Albuquerque Poet Laureate Mary Oishi began writing poetry in high school as a way to process difficulties in her life. “I went through a lot of things in my life being half Japanese and growing up with people who were in a very racist area, as well as the people who raised me had a lot of ignorance around white supremacy,” Oishi said. Along with being a published author, Oishi hosts Poets at the Libraries, a series of readings at each of the library branches with featured poets and readings by community poets.
Guns and Gods in My Genes: A 15,000-mile North American Search Through Four Centuries of History, to the Mayflower by Neill McKee
A Canadian transplant to New Mexico, “Guns and Gods” is a travel memoir by author Neill McKee, chronicling his journey to trace his family lineage. McKee conducted travel research during the summers of 2017-2019, visiting Ontario, Canada and 22 American states and tracked out locations where his ancestors lived.
Las Vegas, New Mexico author Sharon Vander Meer began her career working for a small town newspaper after she graduated high school. What followed was a 30-year career in journalism. Vander Meer has written multiple novels, science fiction, poetry, as well as essays. She has also been heavily involved in creating a new local writing group and blogs on all topics, especially on what’s going on in Las Vegas.

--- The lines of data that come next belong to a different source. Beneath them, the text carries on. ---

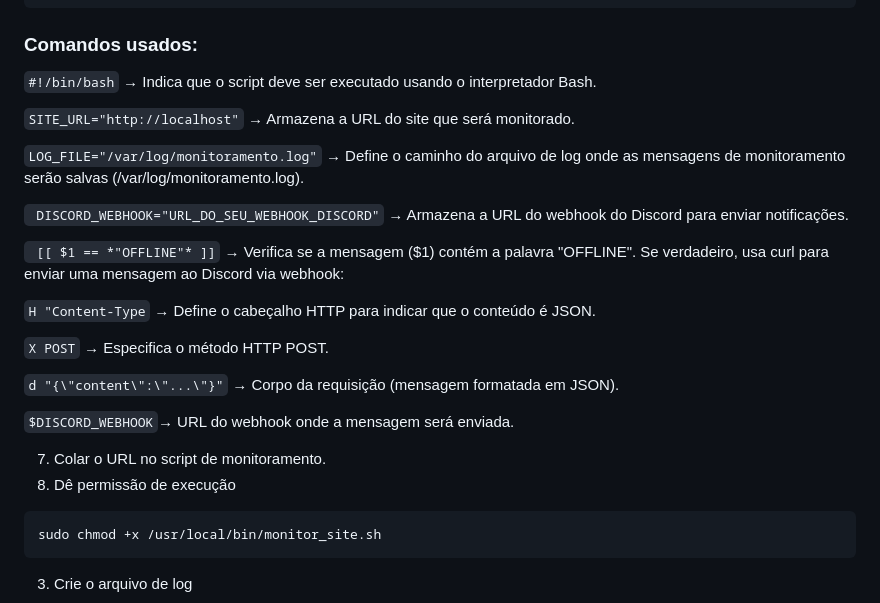
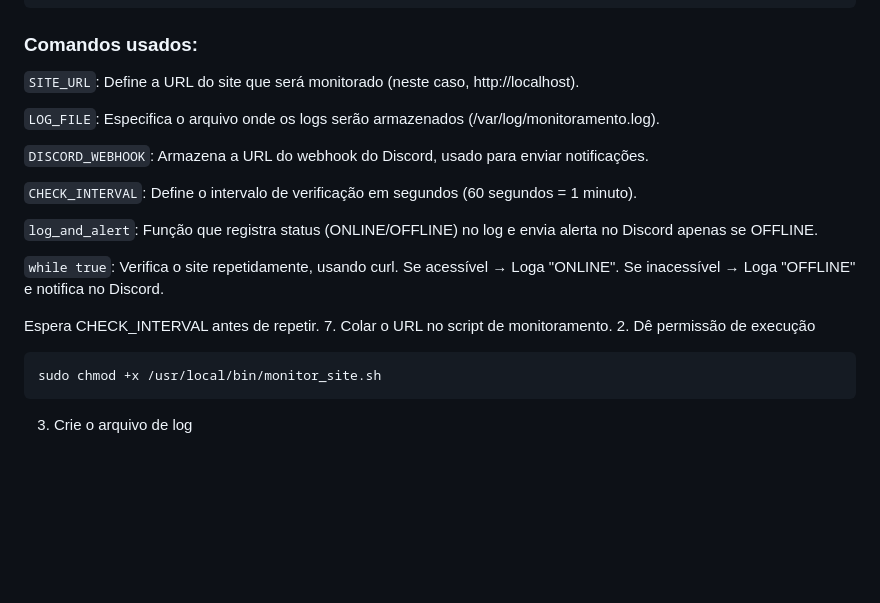
Before and after one commit to ranpoluv/Projeto-Linux-Compass, a Markdown page: README.md, the part around the change. Rendered like a GitHub page; blank space fills up the shorter version.

````diff
--- a/README.md
+++ b/README.md
@@ -134,24 +134,19 @@ fi
 done
 ```
 ### Comandos usados:
-```#!/bin/bash``` → Indica que o script deve ser executado usando o interpretador Bash.
+```SITE_URL```: Define a URL do site que será monitorado (neste caso, http://localhost).
 
-```SITE_URL="http://localhost"``` → Armazena a URL do site que será monitorado.
+```LOG_FILE```: Especifica o arquivo onde os logs serão armazenados (/var/log/monitoramento.log).
 
-```LOG_FILE="/var/log/monitoramento.log"``` → Define o caminho do arquivo de log onde as mensagens de monitoramento serão salvas (/var/log/monitoramento.log).
+```DISCORD_WEBHOOK```: Armazena a URL do webhook do Discord, usado para enviar notificações.
 
-``` DISCORD_WEBHOOK="URL_DO_SEU_WEBHOOK_DISCORD"``` → Armazena a URL do webhook do Discord para enviar notificações.
+```CHECK_INTERVAL```: Define o intervalo de verificação em segundos (60 segundos = 1 minuto).
 
-``` [[ $1 == *"OFFLINE"* ]]``` → Verifica se a mensagem ($1) contém a palavra "OFFLINE". Se verdadeiro, usa curl para enviar uma mensagem ao Discord via webhook:
+```log_and_alert```: Função que registra status (ONLINE/OFFLINE) no log e envia alerta no Discord apenas se OFFLINE.
 
-```H "Content-Type``` → Define o cabeçalho HTTP para indicar que o conteúdo é JSON.
+```while true```: Verifica o site repetidamente, usando curl. Se acessível → Loga "ONLINE". Se inacessível → Loga "OFFLINE" e notifica no Discord.
 
-```X POST``` → Especifica o método HTTP POST.
-
-```d "{\"content\":\"...\"}"``` → Corpo da requisição (mensagem formatada em JSON).
-
-```$DISCORD_WEBHOOK```→ URL do webhook onde a mensagem será enviada.
-
+Espera CHECK_INTERVAL antes de repetir.
 7. Colar o URL no script de monitoramento.
 2. Dê permissão de execução
 ```
````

Born in Shiprock on the Navajo Nation, Inaugural Navajo Poet Laureate Luci Tapahonso says her writing was born out of the lack of Native representation in the books she read. “I hope readers take away that one of the things that really keeps us together and gives us strength is our culture, our beliefs, and our deep connection to the land and our relatives,” Tapahonso said. She has worked as a professor at UNM, University of Arizona, and the University of Kansas.